a variety of costumes ranging in influence from European medieval to the 19th century maid's frills so popular with Japanese fans. And yes, where
there are maids, there is usually fan service; Cecily is rather well-endowed and so we are treated to some (yawn) boob jokes. Given the large number
of cute young women warriors and female demon swords, The Sacred Blacksmith easily earns itself the label 'harem' series, as girls fight each
other with massive swords, or giggle together in the communal bathhouse. However, the fan service doesn't dominate the story and the girls are

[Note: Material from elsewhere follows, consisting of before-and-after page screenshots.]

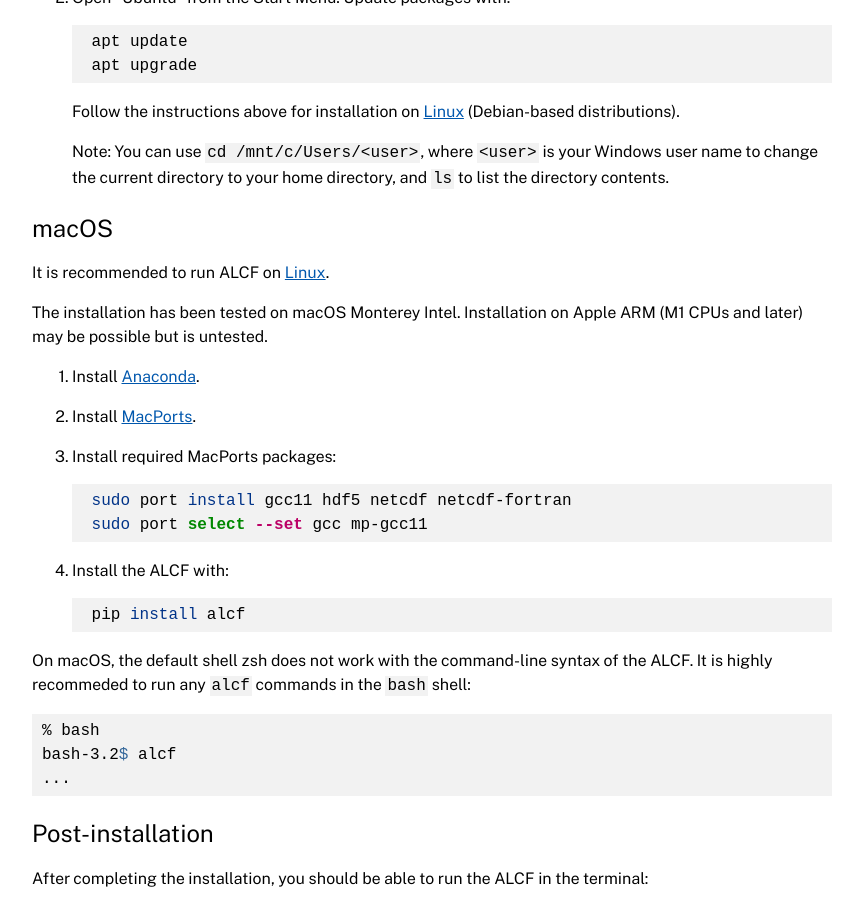
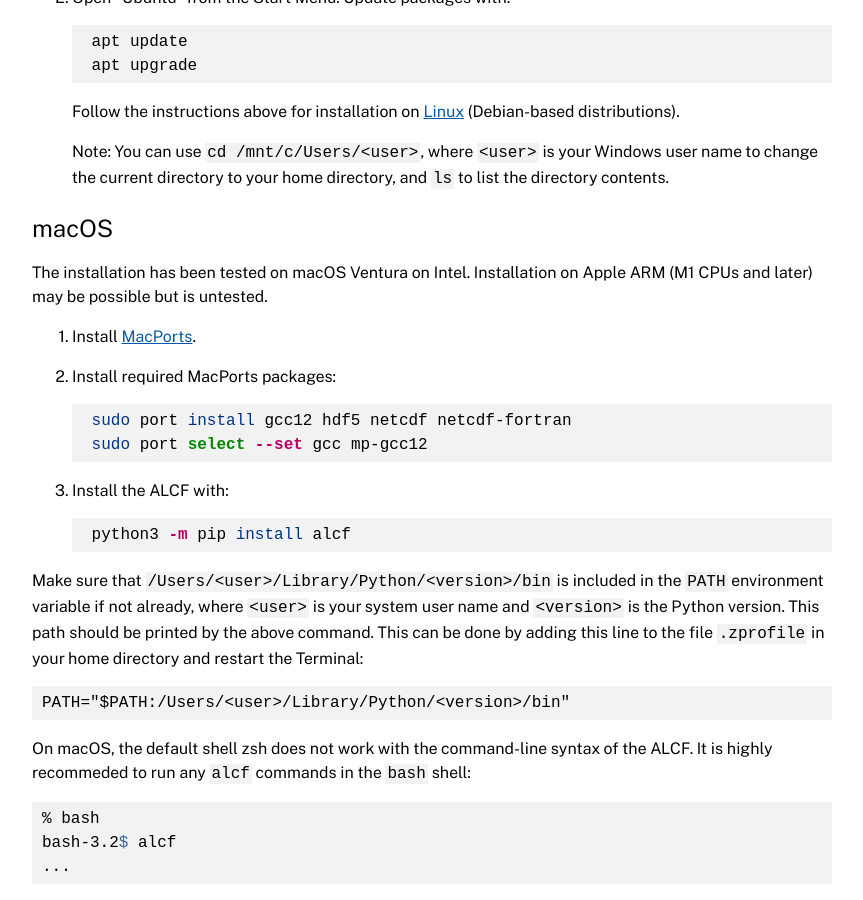
Before and after one commit to alcf-lidar/alcf, a Jekyll site: the page built from docs/installation/index.md, in a window 1280 px wide and 900 px high, scrolled down 1295 px. Shown: the whole window, without its empty margins (208-1071 px from the left). Built offline with Jekyll 4.4.1, drawn with Linux system fonts in a browser that asks for light colours.

Commit message:
docs: Fix installation instructions for macOS

````diff
--- a/docs/installation/index.md
+++ b/docs/installation/index.md
@@ -70,27 +70,33 @@ Installation on Windows is possible under the "Windows Subsystem for Linux".
 
 ### macOS
 
-It is recommended to run ALCF on [Linux](#linux).
+The installation has been tested on macOS Ventura on Intel. Installation on
+Apple ARM (M1 CPUs and later) may be possible but is untested.
 
-The installation has been tested on macOS Monterey Intel. Installation on Apple
-ARM (M1 CPUs and later) may be possible but is untested.
+1. Install [MacPorts](https://www.macports.org).
 
-1. Install [Anaconda](https://www.anaconda.com).
-
-2. Install [MacPorts](https://www.macports.org).
-
-3. Install required MacPorts packages:
+2. Install required MacPorts packages:
 
     ```sh
-    sudo port install gcc11 hdf5 netcdf netcdf-fortran
-    sudo port select --set gcc mp-gcc11
+    sudo port install gcc12 hdf5 netcdf netcdf-fortran
+    sudo port select --set gcc mp-gcc12
     ```
 
-4. Install the ALCF with:
+3. Install the ALCF with:
 
     ```sh
-    pip install alcf
+    python3 -m pip install alcf
     ```
+
+Make sure that `/Users/<user>/Library/Python/<version>/bin` is included in the
+`PATH` environment variable if not already, where `<user>` is your system
+user name and `<version>` is the Python version. This path should be printed
+by the above command. This can be done by adding this line to the file
+`.zprofile` in your home directory and restart the Terminal:
+
+```
+PATH="$PATH:/Users/<user>/Library/Python/<version>/bin"
+```
 
 On macOS, the default shell zsh does not work with the command-line syntax
 of the ALCF. It is highly recommeded to run any `alcf` commands in the `bash`
````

sympathetically betrayed, even if a little difficult to believe in as bona fide warriors. Cecily makes a likable heroine, but her budding relationship
with the prickly, standoffish Luke never seems to progress very far, and the friendships between the girls dominate the narrative.
There's nothing here to raise The Sacred Blacksmith out of the ordinary. It's very much a generic tick-box sword 'n' sorcery fantasy yarn
and, where the English-y names probably sound more exotic to Japanese ears, characters called Cecily Cambell, Luke Ainsworth, and Reginald Drummond
don't really cause much excitement over here. That's not to say that the main characters aren't endearing - but with only 12 episodes, too many
different strands are introduced to be satisfactorily developed. There's no steady build to the final confrontation; the writers seem far too happy
to meander around, taking time out from the main plot to give us dollops of harem fan service-lite, as the girls go shopping, take a bath together,
etc.. So when the villain finally reveals his identity and launches a vicious attack, it all seems to come out of nowhere and the climactic battle
and its resolution feel rushed. I've also been watching The Tower Of Druaga, another sword 'n' sorcery fantasy anime series, and, have to
confess I find it much more successful than Sacred Blacksmith; it manages to inject wickedly funny dollops of self-parody (it's based on a
game) yet also build genuine tension, with believable, identifiable characters.
There is one interesting fantasy idea underlying one of the main relationships in this tale: that between the blacksmith Luke and Lisa, his pointy-eared
assistant. To elaborate further would give too much away, but when the revelations begin to come, we get a glimpse of what a much stronger story
this could have been, if more time had been devoted to them. The original casting is significant too: moe Lisa is played by Aki Toyosaki, possibly
best known for her role as Yui Hirasawa in the popular - and ultra moe - anime series K-ON! Aki Toyosaki also sings the ending song Miracle
Happy Day which features chibi Lisa in various painfully cute situations.
DVD extras include all the episode previews which have been mysteriously removed from the end of each episode and compiled here with irreverent jokey
voiceovers by various cast members in character, and the usual text-less opening and ending songs.